MiddleGame Ventures Co-Founder & Managing Partner Pascal Bouvier started the ball rolling with a challenging question: “Over 15 years ago, there was a first wave of innovation, when everyone thought FinTech startups would take over traditional banks, and later on a second one, with the rise of super apps. So, why should we believe that the crypto movement innovation is going to reinvent financial services given that we have at least two waves of innovation that were not able to do so?”
For Coinhouse Group CEO & Co-Founder Nicolas Louvet, crypto assets have nothing to do with just a trend but rather with a true mean to solve existing needs, such as “how do we accelerate financial inclusion in less developed countries, how do we bring new value to a system shared by a large quantity of people without any central bank or government control?”.
But according to Nicolas, “here in Europe, we don’t really see the interest in crypto since we have strong currencies” – although it could generate new kinds of revenues. So, for the market to grow, Nicolas hopes that European institutions will soon get up to speed and work on a legal framework.

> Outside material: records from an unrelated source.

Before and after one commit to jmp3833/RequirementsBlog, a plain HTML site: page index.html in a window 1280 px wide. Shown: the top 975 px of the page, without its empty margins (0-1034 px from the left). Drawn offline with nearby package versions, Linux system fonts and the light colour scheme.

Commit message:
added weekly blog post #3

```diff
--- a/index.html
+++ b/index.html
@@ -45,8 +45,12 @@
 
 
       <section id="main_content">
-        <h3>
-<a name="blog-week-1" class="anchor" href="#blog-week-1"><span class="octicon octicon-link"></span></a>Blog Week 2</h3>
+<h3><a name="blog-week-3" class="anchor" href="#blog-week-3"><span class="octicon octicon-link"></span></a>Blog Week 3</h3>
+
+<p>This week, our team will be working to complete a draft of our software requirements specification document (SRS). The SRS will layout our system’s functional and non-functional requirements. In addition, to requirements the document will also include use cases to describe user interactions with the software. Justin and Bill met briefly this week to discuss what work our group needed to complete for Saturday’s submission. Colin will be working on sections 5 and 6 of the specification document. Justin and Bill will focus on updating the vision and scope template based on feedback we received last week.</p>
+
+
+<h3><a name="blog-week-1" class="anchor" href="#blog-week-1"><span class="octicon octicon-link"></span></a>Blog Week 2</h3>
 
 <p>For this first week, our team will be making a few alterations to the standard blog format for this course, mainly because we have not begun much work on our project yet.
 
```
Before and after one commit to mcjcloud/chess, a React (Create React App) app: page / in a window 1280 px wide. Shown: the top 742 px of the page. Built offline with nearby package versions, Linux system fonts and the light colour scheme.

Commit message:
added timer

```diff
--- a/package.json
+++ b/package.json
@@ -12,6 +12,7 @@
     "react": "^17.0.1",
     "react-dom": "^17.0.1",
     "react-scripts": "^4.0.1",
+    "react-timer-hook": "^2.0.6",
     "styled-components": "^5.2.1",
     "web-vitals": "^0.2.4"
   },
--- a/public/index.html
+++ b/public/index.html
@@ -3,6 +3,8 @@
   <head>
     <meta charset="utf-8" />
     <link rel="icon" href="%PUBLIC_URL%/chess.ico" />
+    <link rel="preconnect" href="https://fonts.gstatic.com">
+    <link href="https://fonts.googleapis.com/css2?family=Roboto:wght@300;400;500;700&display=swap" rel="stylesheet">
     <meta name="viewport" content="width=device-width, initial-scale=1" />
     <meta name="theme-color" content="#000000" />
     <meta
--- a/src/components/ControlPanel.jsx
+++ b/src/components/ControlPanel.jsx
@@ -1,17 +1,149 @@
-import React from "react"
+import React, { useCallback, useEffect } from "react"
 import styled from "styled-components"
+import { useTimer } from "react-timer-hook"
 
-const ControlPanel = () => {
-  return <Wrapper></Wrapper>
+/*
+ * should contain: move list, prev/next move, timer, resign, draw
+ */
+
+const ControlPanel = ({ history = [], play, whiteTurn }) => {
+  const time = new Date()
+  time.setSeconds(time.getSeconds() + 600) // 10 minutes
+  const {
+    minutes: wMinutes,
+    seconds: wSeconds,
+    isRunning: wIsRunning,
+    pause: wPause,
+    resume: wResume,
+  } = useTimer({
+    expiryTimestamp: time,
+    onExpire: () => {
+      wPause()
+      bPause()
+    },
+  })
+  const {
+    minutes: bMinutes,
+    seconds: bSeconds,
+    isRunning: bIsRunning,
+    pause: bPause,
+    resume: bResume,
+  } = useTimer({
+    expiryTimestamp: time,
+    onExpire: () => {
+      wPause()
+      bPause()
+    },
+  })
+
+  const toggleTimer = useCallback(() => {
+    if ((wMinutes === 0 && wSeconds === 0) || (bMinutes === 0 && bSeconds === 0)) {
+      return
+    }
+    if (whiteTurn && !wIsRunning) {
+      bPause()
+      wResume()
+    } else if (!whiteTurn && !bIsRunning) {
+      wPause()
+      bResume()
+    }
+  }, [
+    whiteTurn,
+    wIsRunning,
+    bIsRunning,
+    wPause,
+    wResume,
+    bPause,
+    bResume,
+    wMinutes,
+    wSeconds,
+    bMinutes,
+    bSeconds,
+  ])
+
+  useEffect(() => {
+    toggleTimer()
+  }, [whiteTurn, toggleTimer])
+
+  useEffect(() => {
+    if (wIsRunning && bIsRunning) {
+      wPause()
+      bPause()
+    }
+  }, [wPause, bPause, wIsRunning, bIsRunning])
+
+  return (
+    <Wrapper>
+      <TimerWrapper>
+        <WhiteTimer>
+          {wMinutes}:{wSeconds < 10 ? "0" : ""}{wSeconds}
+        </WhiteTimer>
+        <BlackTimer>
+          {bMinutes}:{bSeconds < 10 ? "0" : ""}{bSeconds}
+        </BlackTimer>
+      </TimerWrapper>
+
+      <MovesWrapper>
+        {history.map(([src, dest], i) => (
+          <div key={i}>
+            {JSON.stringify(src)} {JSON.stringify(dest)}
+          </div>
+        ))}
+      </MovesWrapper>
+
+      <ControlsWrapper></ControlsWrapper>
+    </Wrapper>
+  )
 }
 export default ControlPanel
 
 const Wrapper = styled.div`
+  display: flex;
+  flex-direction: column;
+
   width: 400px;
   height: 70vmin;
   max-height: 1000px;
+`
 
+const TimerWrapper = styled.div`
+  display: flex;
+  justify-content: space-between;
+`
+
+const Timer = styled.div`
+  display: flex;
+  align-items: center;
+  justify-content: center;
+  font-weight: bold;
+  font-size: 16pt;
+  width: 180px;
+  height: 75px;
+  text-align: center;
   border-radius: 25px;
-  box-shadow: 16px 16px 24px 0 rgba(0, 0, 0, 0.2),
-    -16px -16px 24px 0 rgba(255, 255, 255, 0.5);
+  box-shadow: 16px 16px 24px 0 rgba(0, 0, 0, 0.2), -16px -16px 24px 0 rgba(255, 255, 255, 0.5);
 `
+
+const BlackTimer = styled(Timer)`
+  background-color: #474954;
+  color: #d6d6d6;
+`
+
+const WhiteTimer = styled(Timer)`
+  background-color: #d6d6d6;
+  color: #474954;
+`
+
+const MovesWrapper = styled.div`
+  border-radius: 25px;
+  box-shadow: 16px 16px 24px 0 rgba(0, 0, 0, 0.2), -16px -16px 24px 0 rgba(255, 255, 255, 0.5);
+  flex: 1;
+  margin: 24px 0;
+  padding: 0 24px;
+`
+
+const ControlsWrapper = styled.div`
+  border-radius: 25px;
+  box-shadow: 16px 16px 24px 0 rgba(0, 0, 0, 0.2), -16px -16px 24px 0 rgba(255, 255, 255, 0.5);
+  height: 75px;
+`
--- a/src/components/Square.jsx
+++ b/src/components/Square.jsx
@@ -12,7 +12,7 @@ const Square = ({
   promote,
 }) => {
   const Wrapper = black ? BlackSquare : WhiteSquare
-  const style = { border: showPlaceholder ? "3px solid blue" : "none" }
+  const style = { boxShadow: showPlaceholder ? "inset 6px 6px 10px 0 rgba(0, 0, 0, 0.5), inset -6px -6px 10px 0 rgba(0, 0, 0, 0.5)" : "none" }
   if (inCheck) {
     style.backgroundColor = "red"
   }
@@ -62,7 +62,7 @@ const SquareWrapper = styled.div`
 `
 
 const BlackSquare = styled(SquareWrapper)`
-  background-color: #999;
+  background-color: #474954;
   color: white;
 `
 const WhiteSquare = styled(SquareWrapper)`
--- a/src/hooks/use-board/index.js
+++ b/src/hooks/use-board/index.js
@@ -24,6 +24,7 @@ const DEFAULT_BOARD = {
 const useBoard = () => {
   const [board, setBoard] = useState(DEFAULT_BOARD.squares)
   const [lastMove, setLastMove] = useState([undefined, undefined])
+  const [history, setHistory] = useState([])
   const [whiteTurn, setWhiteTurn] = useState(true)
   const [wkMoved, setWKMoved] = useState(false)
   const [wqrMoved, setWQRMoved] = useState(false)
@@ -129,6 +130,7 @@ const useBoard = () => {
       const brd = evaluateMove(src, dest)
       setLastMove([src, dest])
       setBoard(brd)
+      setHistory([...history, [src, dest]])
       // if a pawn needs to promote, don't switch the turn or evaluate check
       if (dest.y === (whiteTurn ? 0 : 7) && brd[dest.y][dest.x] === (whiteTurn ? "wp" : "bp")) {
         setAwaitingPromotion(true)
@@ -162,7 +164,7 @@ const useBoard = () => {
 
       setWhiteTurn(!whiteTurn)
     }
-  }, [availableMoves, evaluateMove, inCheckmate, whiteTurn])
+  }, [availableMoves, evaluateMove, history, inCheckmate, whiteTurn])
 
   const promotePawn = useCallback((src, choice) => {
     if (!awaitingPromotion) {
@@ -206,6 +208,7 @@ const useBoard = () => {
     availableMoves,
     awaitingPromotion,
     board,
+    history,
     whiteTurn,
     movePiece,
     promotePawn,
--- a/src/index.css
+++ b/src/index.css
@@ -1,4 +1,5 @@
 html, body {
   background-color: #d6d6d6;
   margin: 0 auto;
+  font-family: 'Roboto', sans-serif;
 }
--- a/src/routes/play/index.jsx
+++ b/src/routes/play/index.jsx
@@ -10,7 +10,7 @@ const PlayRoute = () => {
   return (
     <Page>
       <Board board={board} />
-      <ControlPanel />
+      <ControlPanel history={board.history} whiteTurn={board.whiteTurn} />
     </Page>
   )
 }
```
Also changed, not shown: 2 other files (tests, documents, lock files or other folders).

An observation Open Warfare CEO Sacha Waedemon couldn’t agree more. In Europe, we haven’t seen the impact of crypto-assets on taxation yet. “We can easily imagine that it will be huge, leading people earning a lot of money from these assets to go away – to Switzerland, Singapore or Dubai. So, I hope regulators will take that into account if they don’t want Europe to lose its attractiveness”.
Luxembourg Times Editor-in-Chief Douwe Miedema then asked Non/Executive Director and Senior Advisor in FinTech/VC Solenne Niedercorn-Desouches about the recent crypto meltdown. Although she is convinced it will go up again in the coming months – like any cyclical market trend – “these shocks are always a good opportunity for banks and investment funds to review the risk approach”.
Creative and strategic insights – followed by young and yet promising startups’ pitches (CYBAVO, SWAPay and Finqware) – that will undoubtedly contribute to the FinTech evolution.